On May 5, 2016 the American Board of Internal Medicine (ABIM) announced plans to offer a new Maintenance of Certification (MOC) assessment option beginning in January 2018. Under the new option, physicians who “engage in and perform well” on shorter assessments would have the option to test out of the current 10-year exam. The 10-year exam, however, will also remain available as a second option. According to ABIM, this new option will be available for physicians maintaining certification in internal medicine, and, possibly, one or two subspecialties starting in January 2018. Based on feedback from these early adopters, ABIM expects to make this option available to additional subspecialties as quickly as possible over subsequent program cycles.

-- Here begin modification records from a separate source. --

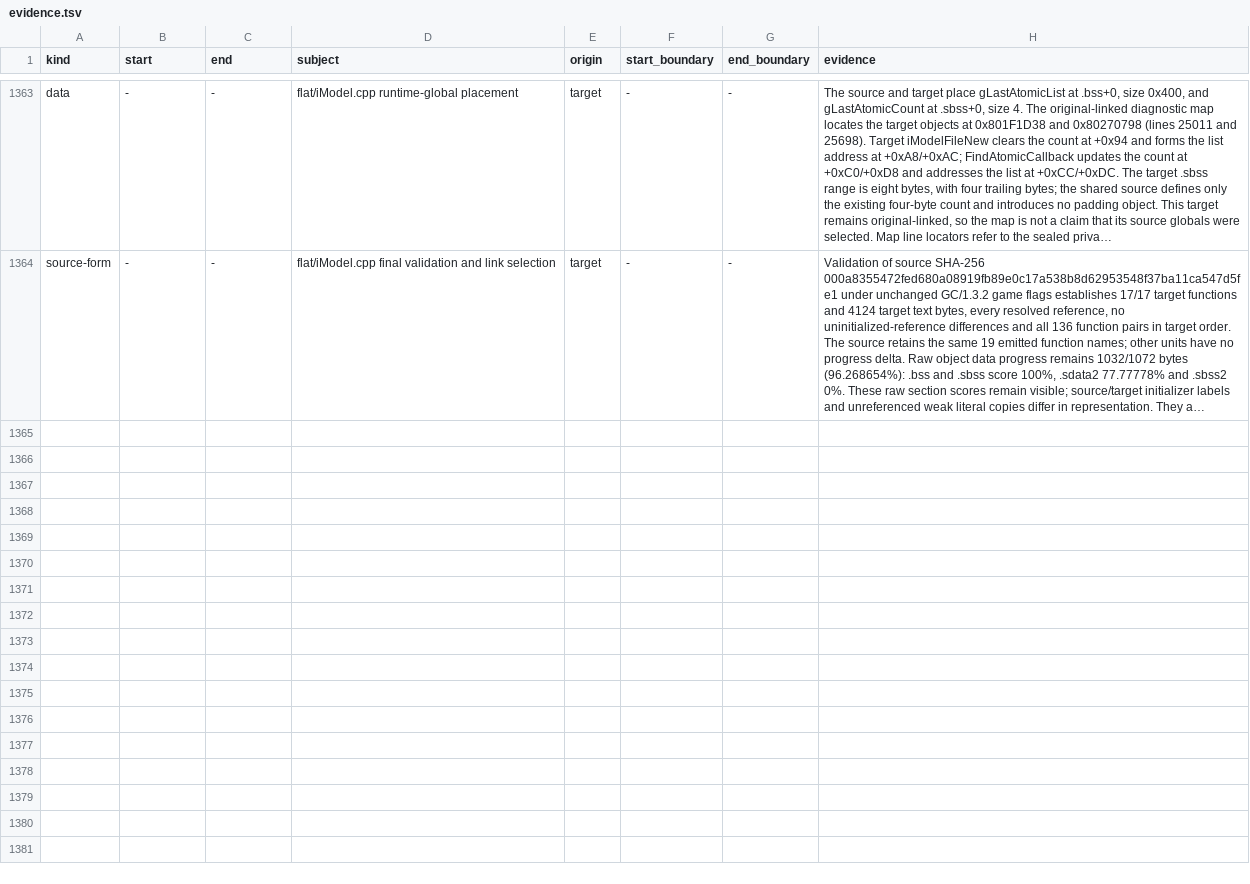
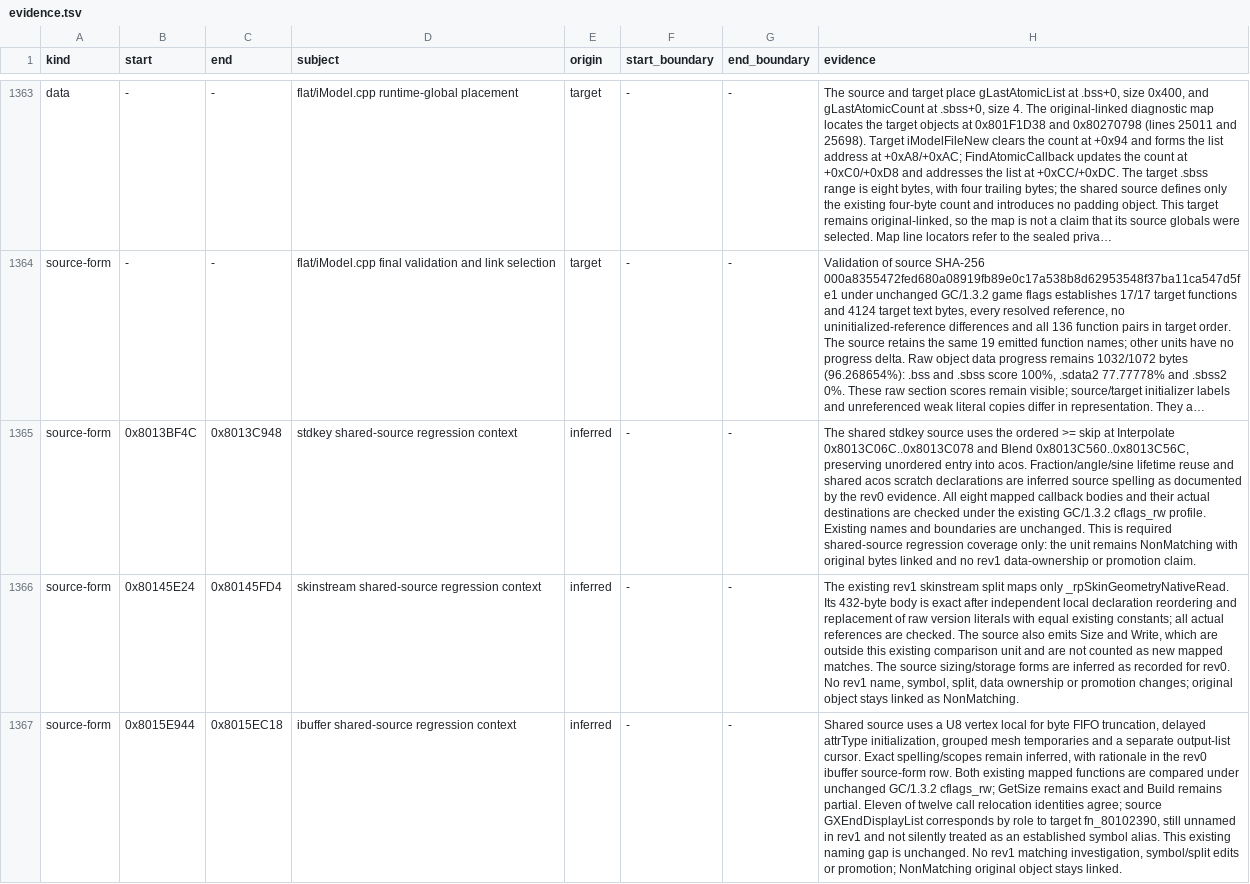
Before and after one commit to mitsevox/n100f, a TSV file: config/GIHE78-rev1/evidence.tsv, drawn as a sheet; only a part is shown, gaps mark what is left out; long unchanged cells end in …; the diff names each change by its address in the sheet, - before the commit and + after, or states it on an @@ line.

Commit message:
Source-link rev0 stdkey and skinstream; improve ibuffer reconstruction

```diff
--- a/config/GIHE78-rev1/evidence.tsv
+++ b/config/GIHE78-rev1/evidence.tsv
+row 1365: source-form | 0x8013BF4C | 0x8013C948 | stdkey shared-source regression context | inferred | - | - | The shared stdkey source uses the ordered >= skip at Interpolate 0x8013C06C..0x8013C078 and Blend 0x8013C560..0x8013C56C, preserving unordered entry into acos. Fraction/angle/sine lifetime reuse and shared acos scratch declarations are inferred source spelling as documented by the rev0 evidence. All eight mapped callback bodies and their actual destinations are checked under the existing GC/1.3.2 cflags_rw profile. Existing names and boundaries are unchanged. This is required shared-source regression coverage only: the unit remains NonMatching with original bytes linked and no rev1 data-ownership or promotion claim.
+row 1366: source-form | 0x80145E24 | 0x80145FD4 | skinstream shared-source regression context | inferred | - | - | The existing rev1 skinstream split maps only _rpSkinGeometryNativeRead. Its 432-byte body is exact after independent local declaration reordering and replacement of raw version literals with equal existing constants; all actual references are checked. The source also emits Size and Write, which are outside this existing comparison unit and are not counted as new mapped matches. The source sizing/storage forms are inferred as recorded for rev0. No rev1 name, symbol, split, data ownership or promotion changes; original object stays linked as NonMatching.
+row 1367: source-form | 0x8015E944 | 0x8015EC18 | ibuffer shared-source regression context | inferred | - | - | Shared source uses a U8 vertex local for byte FIFO truncation, delayed attrType initialization, grouped mesh temporaries and a separate output-list cursor. Exact spelling/scopes remain inferred, with rationale in the rev0 ibuffer source-form row. Both existing mapped functions are compared under unchanged GC/1.3.2 cflags_rw; GetSize remains exact and Build remains partial. Eleven of twelve call relocation identities agree; source GXEndDisplayList corresponds by role to target fn_80102390, still unnamed in rev1 and not silently treated as an established symbol alias. This existing naming gap is unchanged. No rev1 matching investigation, symbol/split edits or promotion; NonMatching original object stays linked.
```
Also changed, not shown: 7 other files.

The ABIM expects to provide more specific details about the alternative assessment option no later than Dec. 31, 2016. In the meantime, physicians with certifications that expire before the new assessment option is offered in their specialty will still need to take and pass the 10-year exam in order to maintain their certification.
This complex situation continues to be top-of-mind for ACC leadership, staff and most importantly for the ACC members affected by the changes. One of the ACC’s six strategic priorities is to act as a provider of processes to maintain professional competence. As part of this effort, the College is committed to finding a solution or solutions to the ABIM’s MOC process that best meet the professional needs of clinicians, while also giving patients, the public and other stakeholders confidence that the care provided by their physicians is of the highest quality.
The College continues to work with ABIM to produce meaningful changes to the MOC process. Alternative options, including initiating a new certification (or recertification) process, have been investigated and remain an option, depending on the outcomes of current MOC modification efforts, but they are not currently felt to be the ideal pathway. Over the past year, the ABIM has made substantial changes to its MOC process in response to concerns raised by physicians and specialty organizations including ACC. Nonetheless, further progress is needed.
The ACC is seeking the following from ABIM:
- Model the shorter, focused assessments slated for January 2018 after the “SAP” model and use the 2016 ACC Lifelong learning Clinical Competencies as the basis of these assessments. Additionally, consider adopting an open-book format for those diplomates choosing the 10-year exam option.
- Allow the ACC, other professional societies and qualified entities to put forth standards-based processes that would be certified by the ABIM.
- Enable diplomates to seamlessly receive credit for activities in which they lead and participate in on behalf of hospitals, health care systems, payers and state medical boards.
- Permanently eliminate practice improvement (“Part-IV”) activities as a requirement for MOC. Practice improvement activities are important and will soon be required of all providers by Federal law. Appropriate practice improvement activities should be acceptable for fulfillment of MOC participation, but a specific minimum level of Practice Improvement activities should not be returned to the list of MOC requirements.
- Undertake research to test the outcome of MOC activities on the actual improvement in patient care and outcomes in order to provide an evidence-base for the value of MOC.
ACC leadership continues to explore all options regarding the MOC process, including finding ways to best support those members choosing to participate in the process. Most recently the ACC was approved as a Portfolio Program Sponsor through the ABMS Multi-Specialty Portfolio Approval Program™ and can now award Part IV credit for the ABMS MOC – creating a more streamlined and efficient credit-earning process. Additionally, the College continues to work with ABIM and other internal medicine stakeholder groups to find a solution or solutions that best allow clinicians to maintain and demonstrate competence as it relates to patient outcomes, quality care and cost-effectiveness.
Additional details of MOC changes can be read about on the ACC in Touch Blog.
Check out the links below to learn more about the current ABIM MOC requirements. We will continue to make updates to this information as specific details about the MOC changes become available. For information about your personal MOC status please login to ABIM's website and check your MOC Status Report.